DATA RECORDS below:

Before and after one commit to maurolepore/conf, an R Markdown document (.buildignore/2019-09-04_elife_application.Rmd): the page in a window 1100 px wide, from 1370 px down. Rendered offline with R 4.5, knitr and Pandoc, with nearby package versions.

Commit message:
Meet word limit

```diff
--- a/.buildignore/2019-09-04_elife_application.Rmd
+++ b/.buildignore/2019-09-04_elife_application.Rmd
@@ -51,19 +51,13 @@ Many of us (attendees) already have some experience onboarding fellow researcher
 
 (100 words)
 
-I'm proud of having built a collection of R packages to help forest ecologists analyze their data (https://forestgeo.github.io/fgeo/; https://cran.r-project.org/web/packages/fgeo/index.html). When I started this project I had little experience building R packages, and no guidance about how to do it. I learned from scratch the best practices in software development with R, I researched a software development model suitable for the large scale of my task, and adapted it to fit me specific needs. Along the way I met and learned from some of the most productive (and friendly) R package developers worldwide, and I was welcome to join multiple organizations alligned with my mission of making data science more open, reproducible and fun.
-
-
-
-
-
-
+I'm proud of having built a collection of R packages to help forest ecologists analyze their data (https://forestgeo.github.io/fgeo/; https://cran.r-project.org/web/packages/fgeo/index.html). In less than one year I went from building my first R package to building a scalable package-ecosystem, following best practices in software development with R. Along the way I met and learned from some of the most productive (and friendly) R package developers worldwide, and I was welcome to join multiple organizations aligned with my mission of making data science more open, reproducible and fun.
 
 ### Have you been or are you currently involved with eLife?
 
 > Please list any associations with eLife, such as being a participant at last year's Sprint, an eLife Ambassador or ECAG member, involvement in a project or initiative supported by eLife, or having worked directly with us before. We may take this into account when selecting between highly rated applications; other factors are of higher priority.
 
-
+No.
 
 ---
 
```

End of DATA RECORDS.

### EXERCISE
Go through the listing above and find each line containing the string "experience"; copy those lines.

### EXPECTED ANSWER
@@ -51,19 +51,13 @@ Many of us (attendees) already have some experience onboarding fellow researcher
-I'm proud of having built a collection of R packages to help forest ecologists analyze their data (https://forestgeo.github.io/fgeo/; https://cran.r-project.org/web/packages/fgeo/index.html). When I started this project I had little experience building R packages, and no guidance about how to do it. I learned from scratch the best practices in software development with R, I researched a software development model suitable for the large scale of my task, and adapted it to fit me specific needs. Along the way I met and learned from some of the most productive (and friendly) R package developers worldwide, and I was welcome to join multiple organizations alligned with my mission of making data science more open, reproducible and fun.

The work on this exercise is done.